The collars were part of an ancient deal that was made 400 years before, and therefore cannot be broken. To ensure the migration of the greater population to Fillory, one fairy had enslaved a few to magicians on earth. The queen explained that if an oath is broken, their word would not be sacred anymore. But at the end she realized that was a sacrifice she might have to make. In the climax of the episode she vanished the fairies away and free from the collars, and we see the McAllister family being slaughtered. Only Irene managed to escape, and I bet that is going to come back and haunt Julia.
Meanwhile, Quentin, Alice and Josh were the only ones who carried on with the quest of the seven keys. Q and Alice had some pretty heated discussions, and for once, I was inclined to side with her. Quentin was hesitant to trust her after the stunt she pulled with the Library, but Alice justified herself by bringing up her trauma: she had to watch her father die as a consequence of her niffin past and he expected her to be fine and ready to go on a quest to restore the one thing that caused all her pain? Three people in her family were killed by an excess of magic, herself included. Of course she’s not going to know what she wants right away. Quentin shouldn’t be the only one allowed to wallow in self-pity and depression and trauma. Alice seemed genuinely hurt by the fact that Q trusted Kady more than her.
Speaking of, Kady was dearly missed this episode. Her performance last week was spectacular, so I guess we had to take a break. Plus this ep was packed enough, there was no room for her. She deserves her own storyline, not to merely tag along and be the third unnecessary sidekick. What we need is longer episodes.
The key our heroes were looking for was apparently in the throne room at Whitespire, which Josh remembered well from his short time as substitute high king. Yes, he had hidden weed in the throne room, but did we really expect any different from Josh “Party King” Hoberman? That kid goes through joints like Quentin goes through books.
Meanwhile, Penny (Arjun Gupta) was still chained to his book cart in the Underworld Library. He confronted Sylvia about betraying him, and she explained the reason why she did. Her family moved on from the Underworld and turning Penny in moved her a million years closer to them. Penny, who despite appearances is a softie, couldn’t resist her sob story and got her a metro card that would take her to wherever it is that souls move on to when they leave the limbo.
Except, he was caught red-handed by Hades himself. And the lord of the Underworld wasn’t mad about the infraction. On the contrary, he was impressed. He said he could see Penny have the adventure of his life, fulfill his destiny down in the Underworld. After an intense and meaningful conversation, Penny showed up at the book club he was invited to and his shackles were finally removed.
Everything seemed to be going great for our magicians, except for one thing. The faerie queen revealed to Julia the last key they are looking for is in the faerie realm. But she can never hand it over to them, because it’s what keeps their realm together.

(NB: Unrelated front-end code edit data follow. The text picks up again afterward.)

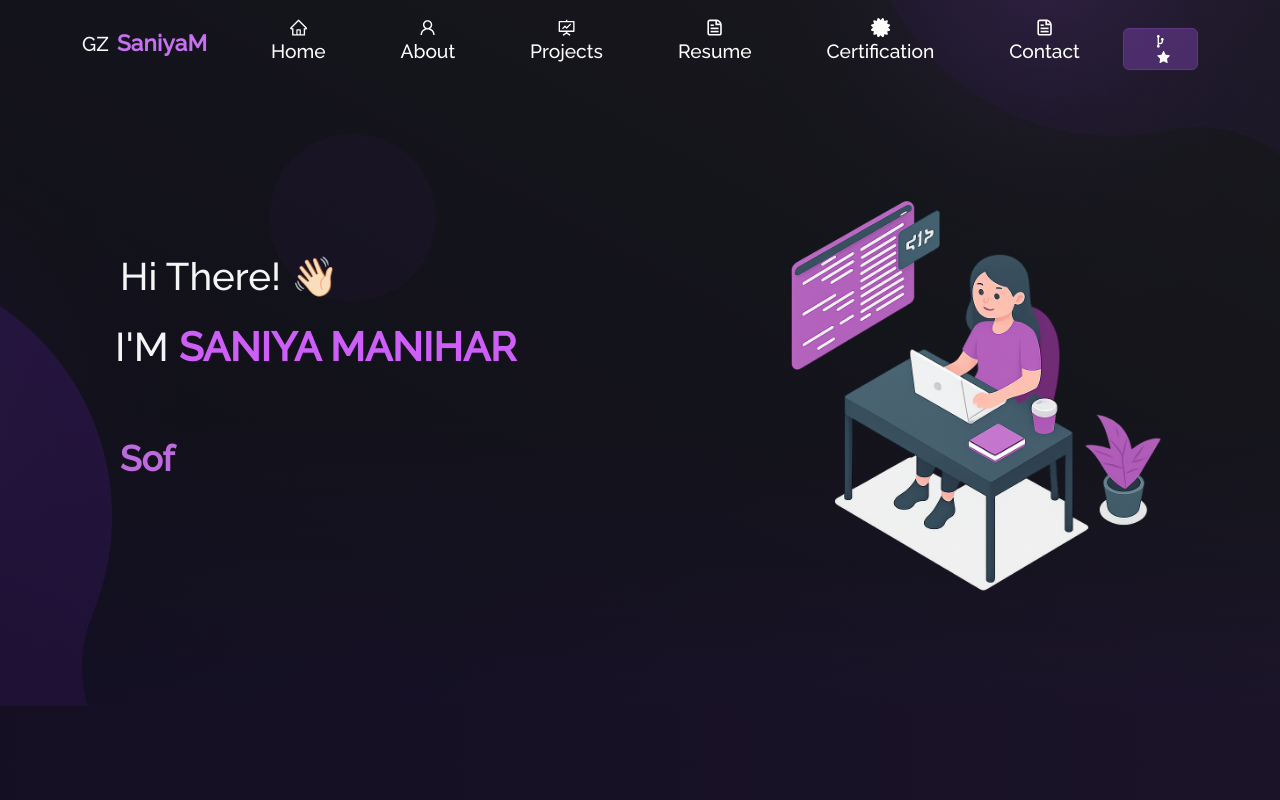
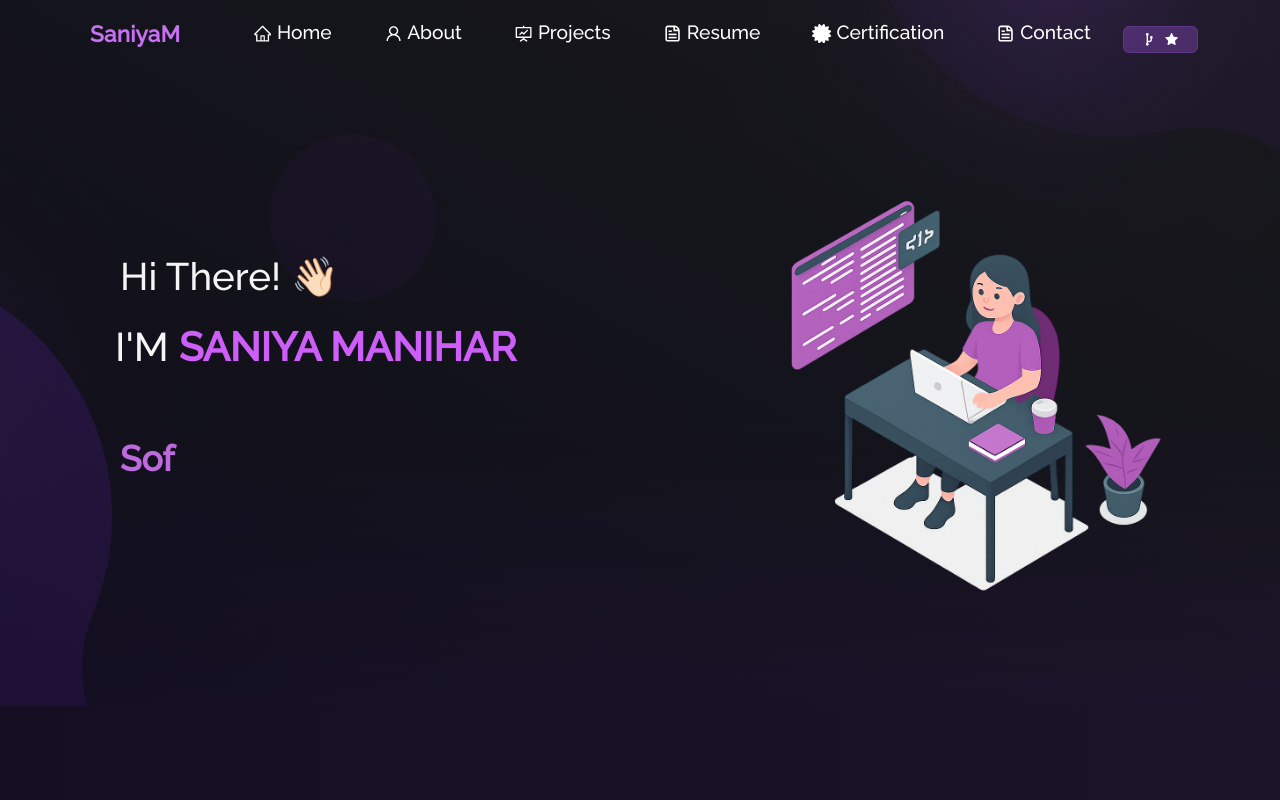
Before and after one commit to saniya-manihar/Portfolio, a React (Create React App) app: page / in a window 1280 px wide. Shown: the top 800 px of the page. Built offline with nearby package versions, Linux system fonts and the light colour scheme.

Commit message:
chore: update navbar / move assets / fix X

```diff
--- a/src/components/Navbar.js
+++ b/src/components/Navbar.js
@@ -41,7 +41,7 @@ function NavBar() {
     >
       <Container>
         <Navbar.Brand as={NavLink} to="/" onClick={() => setExpanded(false)} className="d-flex align-items-center">
-          <div className="nav-logo" aria-hidden="true">GZ</div>
+          <div className="nav-logo" aria-hidden="true"></div>
           <span style={logoTextStyle} className="ms-2">SaniyaM</span>
         </Navbar.Brand>
 
```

Highlight of the episode is Fen in her her teenage millennial phase where she discovers emojis and all she does is passive-aggressively respond via text. Hands down. But Julia awkwardly interrupting Q and Alice’s fight was also golden.
I demand that they all work together, as a team, in the same universe, for the last part of the quest. I demand that Penny make his way back to earth and that Margo gets a chance to deliver all the burns she’s been keeping in the past few episodes. I demand Queliot and everybody’s happiness.